▶ Your assignment: Every line of the entries below that includes "after" belongs in the answer, copied as written.
### Records for this exercise ###
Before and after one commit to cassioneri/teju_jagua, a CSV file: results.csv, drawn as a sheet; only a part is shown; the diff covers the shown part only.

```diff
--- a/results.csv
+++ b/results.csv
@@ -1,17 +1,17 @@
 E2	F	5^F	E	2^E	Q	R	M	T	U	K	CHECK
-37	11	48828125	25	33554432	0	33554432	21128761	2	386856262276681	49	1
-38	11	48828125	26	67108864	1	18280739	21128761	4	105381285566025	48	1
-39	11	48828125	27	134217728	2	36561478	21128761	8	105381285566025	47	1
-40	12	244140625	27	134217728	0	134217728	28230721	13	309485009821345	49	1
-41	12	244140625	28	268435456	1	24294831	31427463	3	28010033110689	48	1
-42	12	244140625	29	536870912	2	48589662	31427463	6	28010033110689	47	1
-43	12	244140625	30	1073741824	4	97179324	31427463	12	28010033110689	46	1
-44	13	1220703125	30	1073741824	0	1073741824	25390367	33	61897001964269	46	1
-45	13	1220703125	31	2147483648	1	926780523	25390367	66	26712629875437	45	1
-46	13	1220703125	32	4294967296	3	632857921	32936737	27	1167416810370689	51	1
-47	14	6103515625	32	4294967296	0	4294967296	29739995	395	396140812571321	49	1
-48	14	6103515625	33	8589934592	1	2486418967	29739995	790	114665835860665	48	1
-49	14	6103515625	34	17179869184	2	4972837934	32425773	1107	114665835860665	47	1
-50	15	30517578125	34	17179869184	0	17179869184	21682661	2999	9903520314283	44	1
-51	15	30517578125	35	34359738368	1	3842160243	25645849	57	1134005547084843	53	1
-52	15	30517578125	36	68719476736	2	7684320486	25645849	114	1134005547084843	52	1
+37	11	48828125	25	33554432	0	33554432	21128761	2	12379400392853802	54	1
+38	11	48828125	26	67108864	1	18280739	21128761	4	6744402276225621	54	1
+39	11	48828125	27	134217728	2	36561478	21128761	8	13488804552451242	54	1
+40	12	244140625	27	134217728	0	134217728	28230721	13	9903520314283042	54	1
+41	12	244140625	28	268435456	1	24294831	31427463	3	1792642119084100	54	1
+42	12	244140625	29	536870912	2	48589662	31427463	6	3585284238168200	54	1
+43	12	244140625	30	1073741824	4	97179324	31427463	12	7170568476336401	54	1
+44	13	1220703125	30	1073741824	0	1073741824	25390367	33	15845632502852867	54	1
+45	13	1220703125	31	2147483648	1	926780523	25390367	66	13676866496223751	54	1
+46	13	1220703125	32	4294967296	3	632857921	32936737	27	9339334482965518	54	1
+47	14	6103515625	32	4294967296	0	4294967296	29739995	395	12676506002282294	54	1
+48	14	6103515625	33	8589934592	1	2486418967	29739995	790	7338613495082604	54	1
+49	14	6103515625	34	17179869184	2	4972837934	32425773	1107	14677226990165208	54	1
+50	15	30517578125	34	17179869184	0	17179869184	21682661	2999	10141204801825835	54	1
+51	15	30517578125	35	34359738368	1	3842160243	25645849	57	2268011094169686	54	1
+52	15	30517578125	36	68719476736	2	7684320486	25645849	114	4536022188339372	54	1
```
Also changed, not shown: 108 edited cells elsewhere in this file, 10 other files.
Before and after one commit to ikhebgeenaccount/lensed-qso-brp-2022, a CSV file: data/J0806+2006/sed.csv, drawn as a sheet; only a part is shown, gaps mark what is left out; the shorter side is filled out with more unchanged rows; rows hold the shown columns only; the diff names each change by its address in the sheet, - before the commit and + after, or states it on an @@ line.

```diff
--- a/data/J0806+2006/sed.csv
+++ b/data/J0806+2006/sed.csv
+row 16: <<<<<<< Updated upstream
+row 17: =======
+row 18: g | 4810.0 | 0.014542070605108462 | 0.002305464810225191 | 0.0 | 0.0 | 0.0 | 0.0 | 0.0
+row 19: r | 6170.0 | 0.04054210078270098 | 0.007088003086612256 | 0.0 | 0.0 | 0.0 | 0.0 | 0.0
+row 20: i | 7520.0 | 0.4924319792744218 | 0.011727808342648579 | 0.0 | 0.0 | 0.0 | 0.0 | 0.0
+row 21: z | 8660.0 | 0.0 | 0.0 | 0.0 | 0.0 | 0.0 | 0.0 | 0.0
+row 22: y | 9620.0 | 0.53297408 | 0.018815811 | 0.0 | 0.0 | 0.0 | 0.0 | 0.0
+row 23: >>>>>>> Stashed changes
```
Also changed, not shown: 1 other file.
###
▶ Exercise solution:
Before and after one commit to cassioneri/teju_jagua, a CSV file: results.csv, drawn as a sheet; only a part is shown; the diff covers the shown part only.
Before and after one commit to ikhebgeenaccount/lensed-qso-brp-2022, a CSV file: data/J0806+2006/sed.csv, drawn as a sheet; only a part is shown, gaps mark what is left out; the shorter side is filled out with more unchanged rows; rows hold the shown columns only; the diff names each change by its address in the sheet, - before the commit and + after, or states it on an @@ line.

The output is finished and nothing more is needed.